## [Record excerpts]

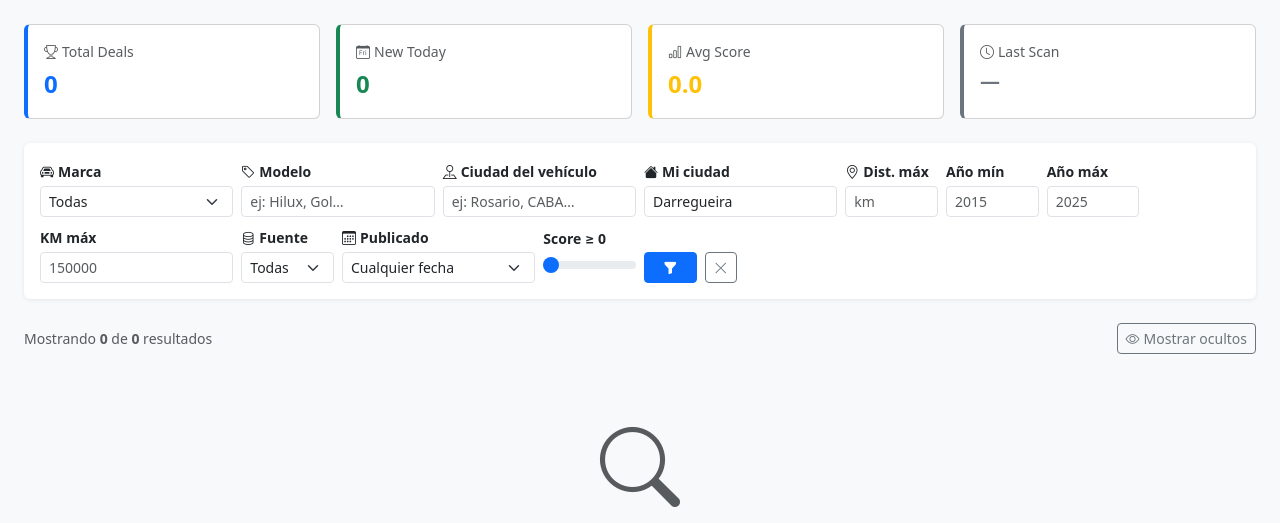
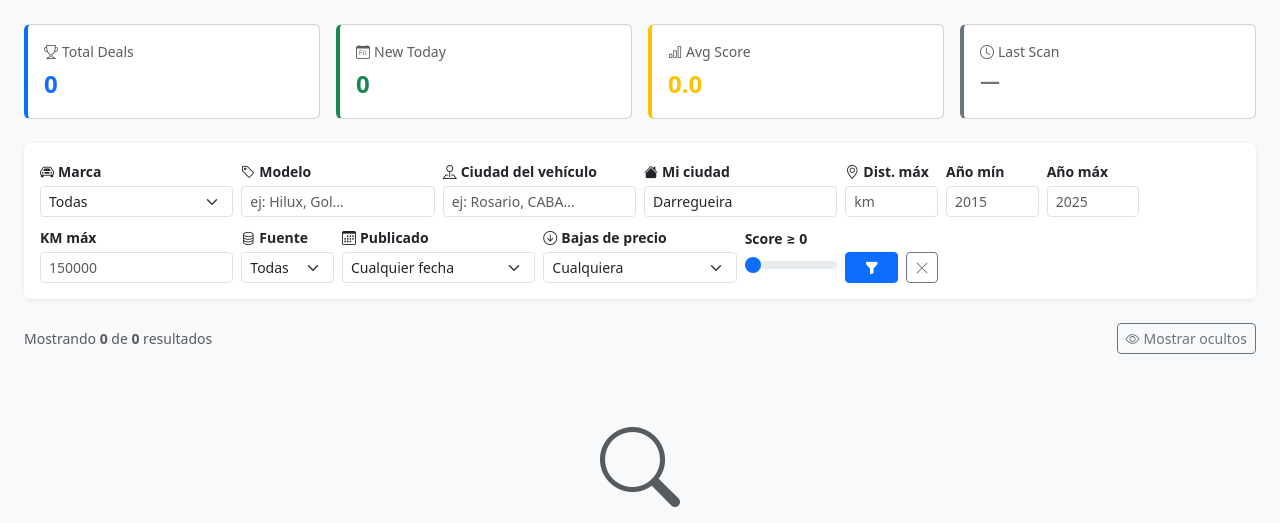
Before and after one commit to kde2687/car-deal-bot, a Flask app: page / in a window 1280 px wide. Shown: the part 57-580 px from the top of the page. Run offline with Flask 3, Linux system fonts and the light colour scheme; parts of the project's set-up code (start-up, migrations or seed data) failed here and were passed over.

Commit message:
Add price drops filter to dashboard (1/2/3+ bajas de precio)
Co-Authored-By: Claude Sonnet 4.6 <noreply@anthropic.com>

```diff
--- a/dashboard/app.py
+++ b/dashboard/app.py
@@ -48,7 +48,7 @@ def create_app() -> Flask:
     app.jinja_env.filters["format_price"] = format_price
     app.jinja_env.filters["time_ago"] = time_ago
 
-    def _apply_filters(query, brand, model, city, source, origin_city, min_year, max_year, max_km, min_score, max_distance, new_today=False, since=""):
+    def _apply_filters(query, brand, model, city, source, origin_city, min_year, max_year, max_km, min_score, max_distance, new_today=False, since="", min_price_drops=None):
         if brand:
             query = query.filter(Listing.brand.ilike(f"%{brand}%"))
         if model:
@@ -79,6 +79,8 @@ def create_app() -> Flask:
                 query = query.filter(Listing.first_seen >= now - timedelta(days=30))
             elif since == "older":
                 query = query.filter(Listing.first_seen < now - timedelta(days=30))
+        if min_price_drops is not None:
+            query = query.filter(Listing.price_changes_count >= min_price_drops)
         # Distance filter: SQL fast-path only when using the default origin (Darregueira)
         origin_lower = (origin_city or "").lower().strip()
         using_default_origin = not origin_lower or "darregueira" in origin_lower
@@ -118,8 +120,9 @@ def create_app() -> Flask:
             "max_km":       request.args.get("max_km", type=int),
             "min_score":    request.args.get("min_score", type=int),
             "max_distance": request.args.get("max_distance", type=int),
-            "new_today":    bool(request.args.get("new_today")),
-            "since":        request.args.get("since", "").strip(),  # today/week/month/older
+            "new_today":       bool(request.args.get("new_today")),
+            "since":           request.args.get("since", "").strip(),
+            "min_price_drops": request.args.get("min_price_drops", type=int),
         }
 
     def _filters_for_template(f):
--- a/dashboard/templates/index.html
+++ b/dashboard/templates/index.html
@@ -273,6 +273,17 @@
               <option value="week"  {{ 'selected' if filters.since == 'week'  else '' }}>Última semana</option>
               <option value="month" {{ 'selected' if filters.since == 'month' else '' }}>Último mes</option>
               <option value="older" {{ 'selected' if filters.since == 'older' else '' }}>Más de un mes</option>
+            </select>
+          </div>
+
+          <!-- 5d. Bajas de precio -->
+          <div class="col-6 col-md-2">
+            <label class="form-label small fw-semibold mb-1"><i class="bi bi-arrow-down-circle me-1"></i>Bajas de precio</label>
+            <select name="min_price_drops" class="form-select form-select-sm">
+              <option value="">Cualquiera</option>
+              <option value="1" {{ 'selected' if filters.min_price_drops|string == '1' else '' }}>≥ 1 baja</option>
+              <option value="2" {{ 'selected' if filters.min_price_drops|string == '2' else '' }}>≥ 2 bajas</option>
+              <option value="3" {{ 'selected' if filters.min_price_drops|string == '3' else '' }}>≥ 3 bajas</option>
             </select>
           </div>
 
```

## [Exercise goal]
Which lines in the material above include the string "option"? Pull them out.

## [Output for this task]
               <option value="week"  {{ 'selected' if filters.since == 'week'  else '' }}>Última semana</option>
               <option value="month" {{ 'selected' if filters.since == 'month' else '' }}>Último mes</option>
               <option value="older" {{ 'selected' if filters.since == 'older' else '' }}>Más de un mes</option>
+              <option value="">Cualquiera</option>
+              <option value="1" {{ 'selected' if filters.min_price_drops|string == '1' else '' }}>≥ 1 baja</option>
+              <option value="2" {{ 'selected' if filters.min_price_drops|string == '2' else '' }}>≥ 2 bajas</option>
+              <option value="3" {{ 'selected' if filters.min_price_drops|string == '3' else '' }}>≥ 3 bajas</option>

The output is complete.